<<<<

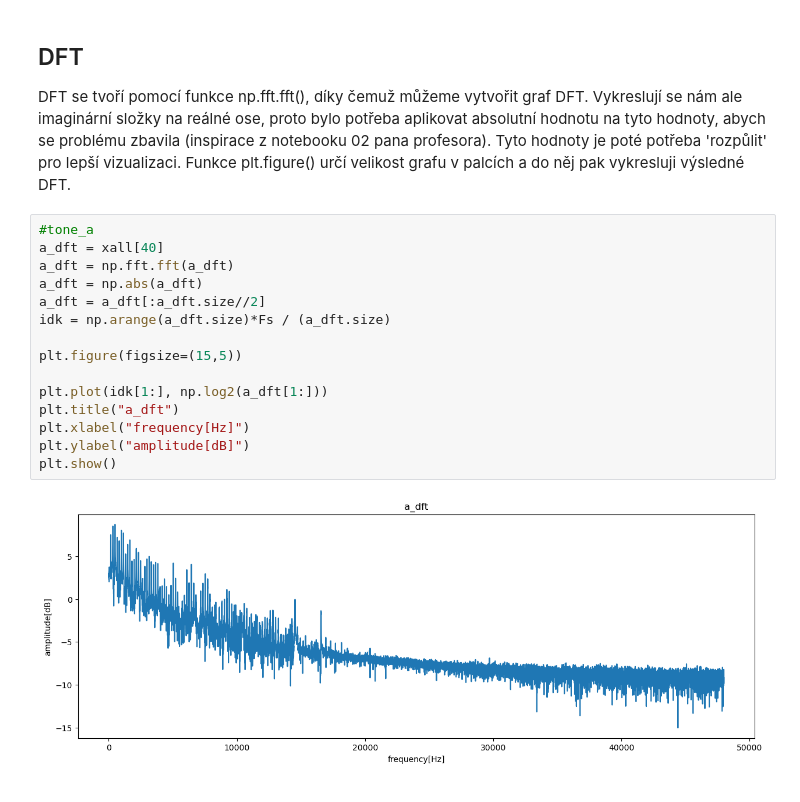
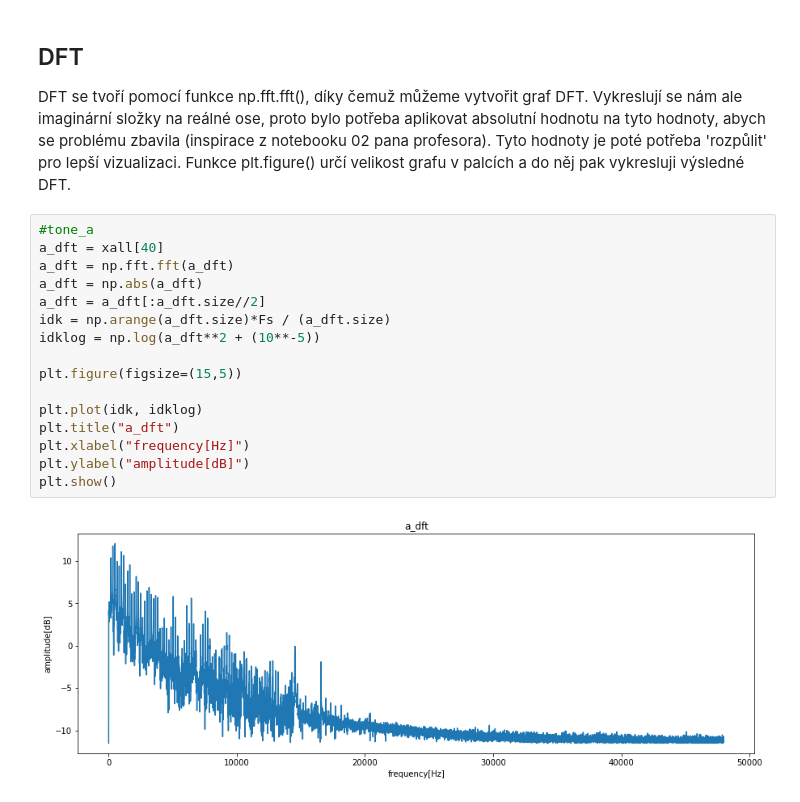
Before and after one commit to jirmusovic/Signaly-a-systemy, a Jupyter notebook: py/proj.ipynb, the cells around one changed output. Cells and saved outputs as stored; diff of their text form.

```diff
--- a/py/proj.ipynb
+++ b/py/proj.ipynb
@@ -73,20 +73,21 @@ DFT se tvoří pomocí funkce np.fft.fft(), díky čemuž můžeme vytvořit gra
 # %%
 #tone_a
 a_dft = xall[40]
 a_dft = np.fft.fft(a_dft)
 a_dft = np.abs(a_dft)
 a_dft = a_dft[:a_dft.size//2]
 idk = np.arange(a_dft.size)*Fs / (a_dft.size)
+idklog = np.log(a_dft**2 + (10**-5))
 
 plt.figure(figsize=(15,5))
 
-plt.plot(idk[1:], np.log2(a_dft[1:]))
+plt.plot(idk, idklog)
 plt.title("a_dft")
 plt.xlabel("frequency[Hz]")
 plt.ylabel("amplitude[dB]")
 plt.show()
 # %% [output]
-[figure, old version]
+[figure, new version]
 # %%
 #tone_b
 b_dft = xall[57]
```
Also changed, not shown: parts of 14 cells of this notebook, 2 other files.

>>>>

# WHAT THIS TASK INVOLVES
Please copy every line of the material that contains the word "plot".

# RESPONSE TO THE TASK
-plt.plot(idk[1:], np.log2(a_dft[1:]))
+plt.plot(idk, idklog)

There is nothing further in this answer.